Lesson #2: It takes patience to be friends with Lisbeth.
Mikael was trustworthy and kind and would do anything for Lisbeth–but that didn’t matter. First, she had to believe he could be good. And she had to start seeing that some men don’t hate women.
She couldn’t trust him, even though he was a trustworthy person.
He could take her out to coffee, smile, give her flowers, share a personal story about his childhood, and talk about feelings of loneliness, and still … her heart would not melt like what happens to most girls in most romance movies.
This is no romance.
But, maybe if he does that for her many years in a row, and never breaks her trust . . . then she’ll allow herself to connect.
So, if I ever want to be friends with someone like Lisbeth Salander (which would rock), I’ll have to be patient.
#3: Sex doesn’t mean emotional connection.
I’m of the old fashioned belief that sex actually makes an emotional connection.
However, if sex has been used against you … it’s broken. No more sexual connection.
So when Lisbeth has sex, it’s perhaps trying to make some connection, but it certainly doesn’t create an emotional connection.
So don’t break sex. Or it won’t work right.
#4: There really is no privacy.
Lisbeth can hack into my bank account faster than I can punch in the PIN. She could have my work history before I can type LPN. And she could have my address before I can write my area code. Seriously.
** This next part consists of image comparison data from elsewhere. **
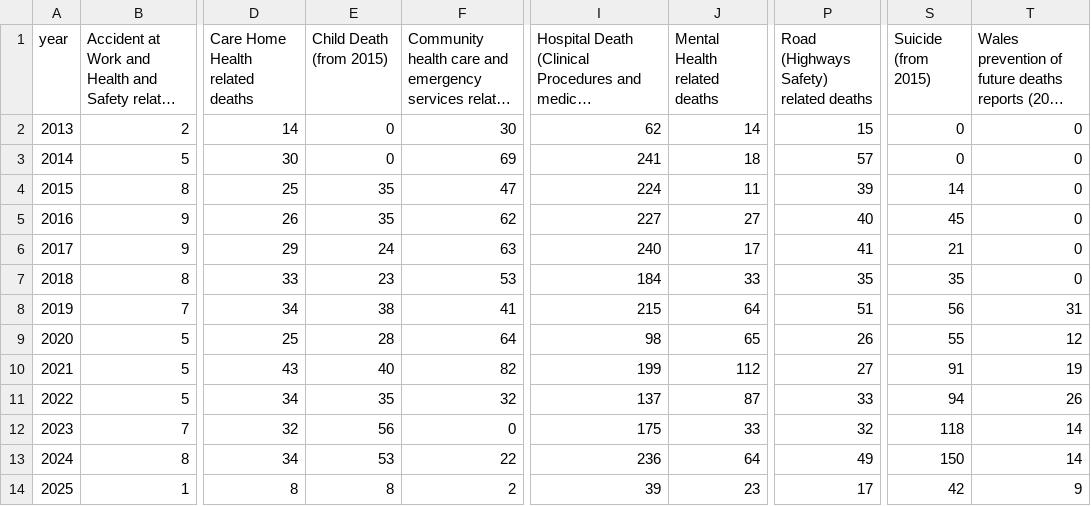
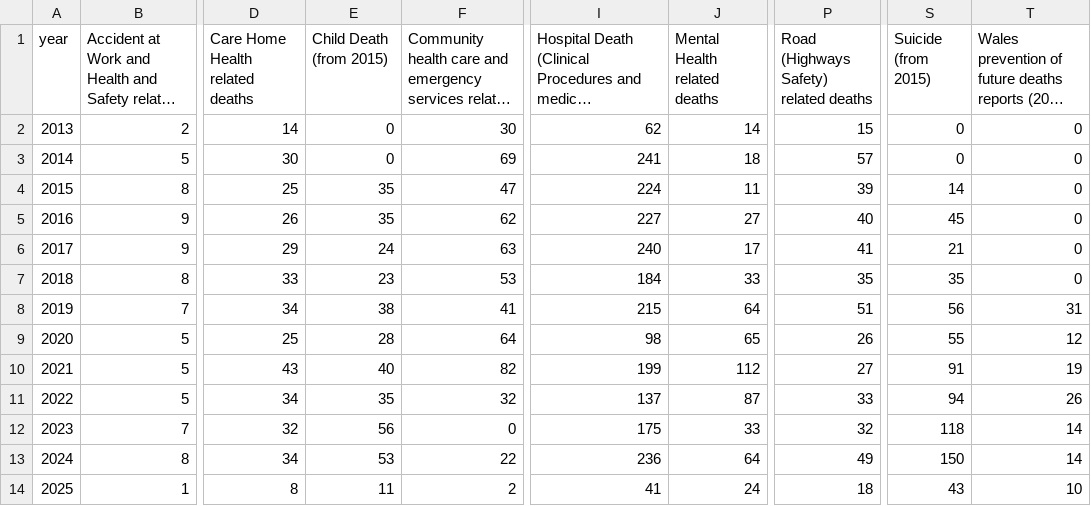
Before and after one commit to Just-Helpful/preventable-deaths-scraper, a CSV file: src/analyse/counts/data/category/category-years.csv, drawn as a sheet; only a part is shown, gaps mark what is left out; long unchanged cells end in …; the diff names each change by its address in the sheet, - before the commit and + after, or states it on an @@ line.

```diff
--- a/src/analyse/counts/data/category/category-years.csv
+++ b/src/analyse/counts/data/category/category-years.csv
-E14 (Child Death (from 2015)): 8
+E14 (Child Death (from 2015)): 11
-I14: 39
+I14: 41
-J14 (Mental Health related deaths): 23
+J14 (Mental Health related deaths): 24
-P14: 17
+P14: 18
-S14 (Suicide (from 2015)): 42
+S14 (Suicide (from 2015)): 43
-T14: 9
+T14: 10
```
Also changed, not shown: src/analyse/counts/data/area/area-years.csv, src/analyse/counts/data/name/area-counts.csv, 26 other files.
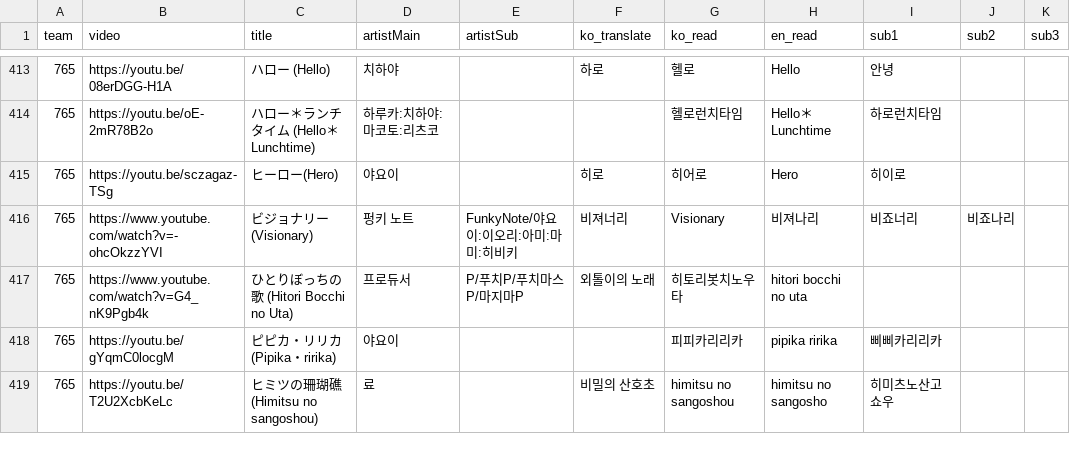
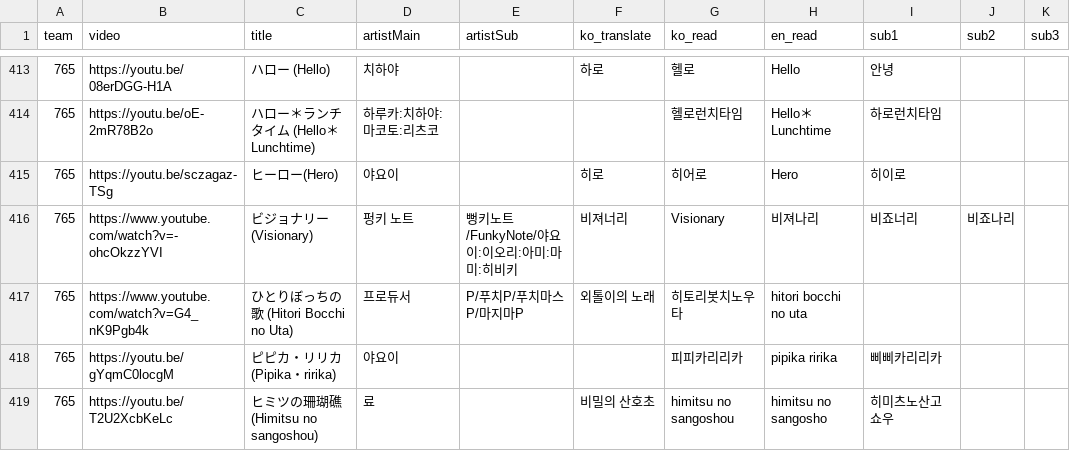
Before and after one commit to Zerstorer23/Hamang-Music-Quiz, a CSV file: public/presets/i765.csv, drawn as a sheet; only a part is shown, gaps mark what is left out.

```diff
--- a/public/presets/i765.csv
+++ b/public/presets/i765.csv
@@ -415,3 +415,3 @@ team,video,title,artistMain,artistSub,ko_translate,ko_read,en_read,sub1,sub2,sub
 765,https://youtu.be/sczagaz-TSg,ヒーロー(Hero),야요이,,히로,히어로,Hero,히이로,,
-765,https://www.youtube.com/watch?v=-ohcOkzzYVI,ビジョナリー (Visionary),펑키 노트,FunkyNote/야요이:이오리:아미:마미:히비키,비져너리,Visionary,비져나리,비죠너리,비죠나리,
+765,https://www.youtube.com/watch?v=-ohcOkzzYVI,ビジョナリー (Visionary),펑키 노트,뻥키노트/FunkyNote/야요이:이오리:아미:마미:히비키,비져너리,Visionary,비져나리,비죠너리,비죠나리,
 765,https://www.youtube.com/watch?v=G4_nK9Pgb4k,ひとりぼっちの歌 (Hitori Bocchi no Uta),프로듀서,P/푸치P/푸치마스P/마지마P,외톨이의 노래,히토리봇치노우타,hitori bocchi no uta,,,
```
Also changed, not shown: 3 other files.
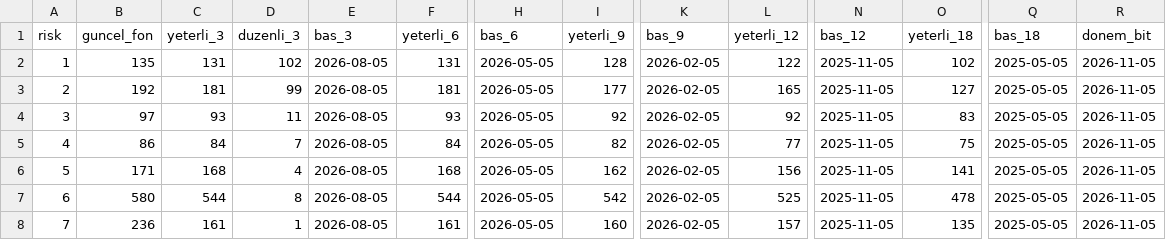
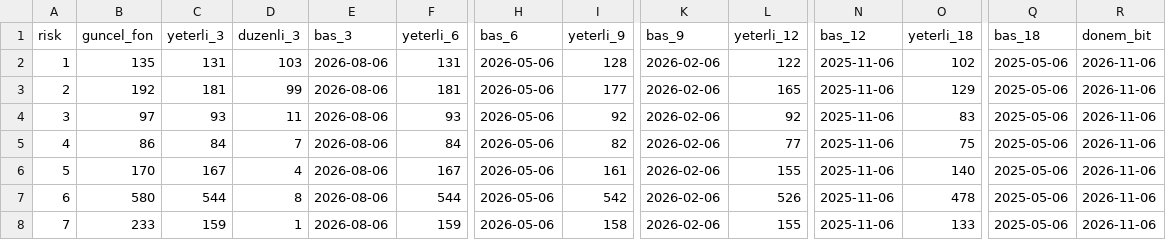
Before and after one commit to hsynaltunta/duzenli-fonlar, a CSV file: data/tarama.csv, drawn as a sheet; only a part is shown, gaps mark what is left out; the diff covers the shown part only; the diff names each change by its address in the sheet, - before the commit and + after, or states it on an @@ line.

```diff
--- a/data/tarama.csv
+++ b/data/tarama.csv
-D2 (duzenli_3): 102
+D2 (duzenli_3): 103
-E2:E8 (bas_3): 2026-08-05
+E2:E8 (bas_3): 2026-08-06
-H2:H8 (bas_6): 2026-05-05
+H2:H8 (bas_6): 2026-05-06
-K2:K8 (bas_9): 2026-02-05
+K2:K8 (bas_9): 2026-02-06
-N2:N8 (bas_12): 2025-11-05
+N2:N8 (bas_12): 2025-11-06
-Q2:Q8 (bas_18): 2025-05-05
+Q2:Q8 (bas_18): 2025-05-06
-R2:R8 (donem_bit): 2026-11-05
+R2:R8 (donem_bit): 2026-11-06
-O3 (yeterli_18): 127
+O3 (yeterli_18): 129
-B6 (guncel_fon): 171
+B6 (guncel_fon): 170
-C6 (yeterli_3): 168
+C6 (yeterli_3): 167
-F6 (yeterli_6): 168
+F6 (yeterli_6): 167
-I6 (yeterli_9): 162
+I6 (yeterli_9): 161
-L6 (yeterli_12): 156
+L6 (yeterli_12): 155
-O6 (yeterli_18): 141
+O6 (yeterli_18): 140
-L7 (yeterli_12): 525
+L7 (yeterli_12): 526
-B8 (guncel_fon): 236
+B8 (guncel_fon): 233
-C8 (yeterli_3): 161
+C8 (yeterli_3): 159
-F8 (yeterli_6): 161
+F8 (yeterli_6): 159
-I8 (yeterli_9): 160
+I8 (yeterli_9): 158
-L8 (yeterli_12): 157
+L8 (yeterli_12): 155
-O8 (yeterli_18): 135
+O8 (yeterli_18): 133
```
Also changed, not shown: 1 edited cell elsewhere in this file, data/aylik.csv, data/fonlar.csv, 48 other files.
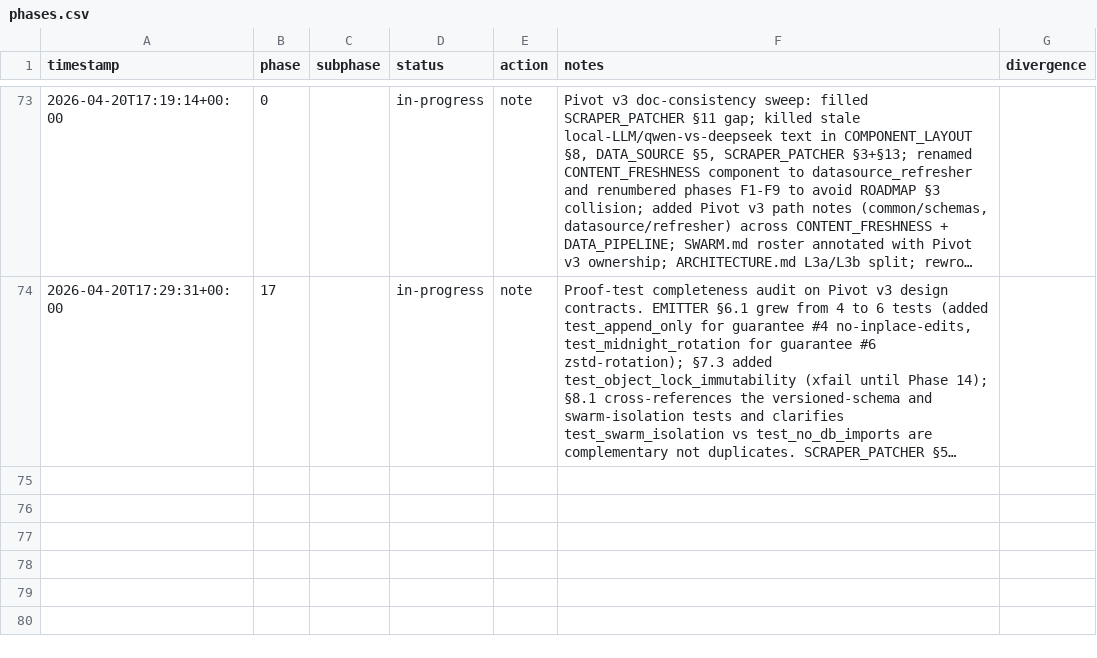
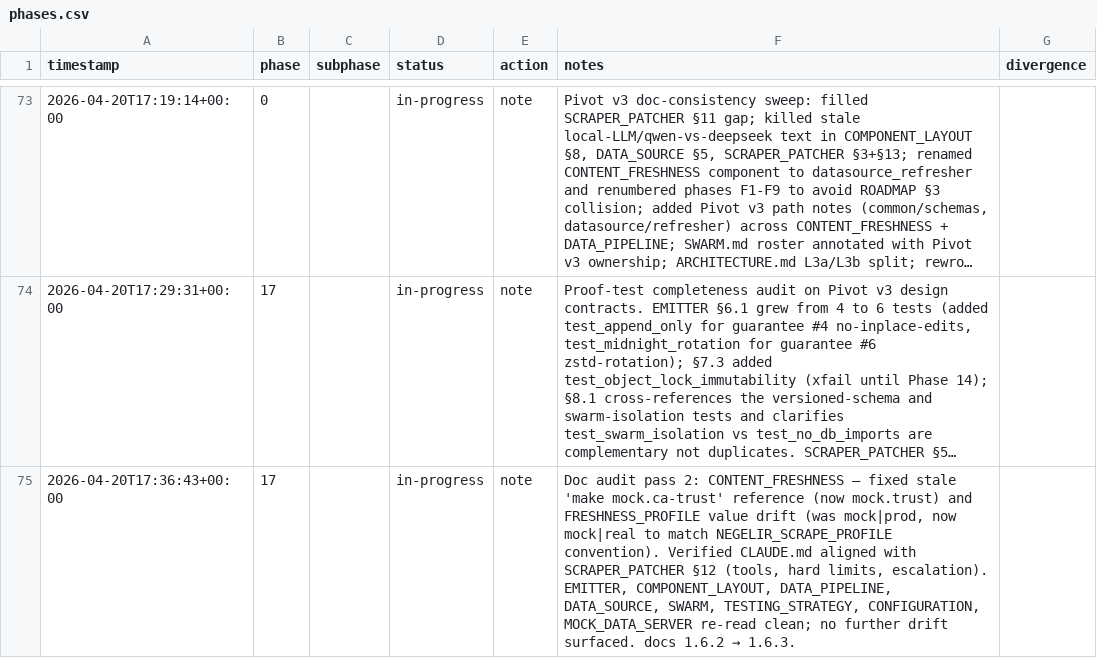
Before and after one commit to metaphy6/negelir, a CSV file: docs/tracking/phases.csv, drawn as a sheet; only a part is shown, gaps mark what is left out; long unchanged cells end in …; the diff names each change by its address in the sheet, - before the commit and + after, or states it on an @@ line.

Commit message:
docs(phase-17): doc audit pass 2: CONTENT_FRESHNESS

```diff
--- a/docs/tracking/phases.csv
+++ b/docs/tracking/phases.csv
+row 75: 2026-04-20T17:36:43+00:00 | 17 |  | in-progress | note | Doc audit pass 2: CONTENT_FRESHNESS — fixed stale 'make mock.ca-trust' reference (now mock.trust) and FRESHNESS_PROFILE value drift (was mock|prod, now mock|real to match NEGELIR_SCRAPE_PROFILE convention). Verified CLAUDE.md aligned with SCRAPER_PATCHER §12 (tools, hard limits, escalation). EMITTER, COMPONENT_LAYOUT, DATA_PIPELINE, DATA_SOURCE, SWARM, TESTING_STRATEGY, CONFIGURATION, MOCK_DATA_SERVER re-read clean; no further drift surfaced. docs 1.6.2 → 1.6.3.
```
Also changed, not shown: 2 other files.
She’s that good.
It almost makes me want to change my password that was labeled “weak” by Google.
#5: Families want closure.
One of the most rewarding parts of the story was when finally, the missing girl’s family was told what happened. Finally. Closure. Whether it be the 5 stages of grief, opening your heart up to new loves, or seeing justice for what happened … when a horrible situation is closed so you can finally explain the problem/how it happened–it’s good.
#6: Take the side of the weak.
Jesus did. If there’s ever a tiny kick-boxing girl with spiked hair, black lipstick, covered in studs, who says that a fine, upstanding social worker raped her . . . take the side of the weaker one. Listen to the story of rape–though it will hurt to hear–and make you uncomfortable. It’s not about you.
I know some girls will lie about rape. But methinks it’s not often. It’s much more common to lie that you weren’t raped, to keep it inside. People just don’t want to hear about a fine upstanding man raping a dirty punk whore … best to take the rich man’s side … best to not listen to the pleading in her eyes or the slight tremble in her lip.
Listen to the weak, the hurt, the abused, and the raped tell their stories. Even though it’s uncomfortable.
That’s what I learned.
What did you think about The Millennium Series?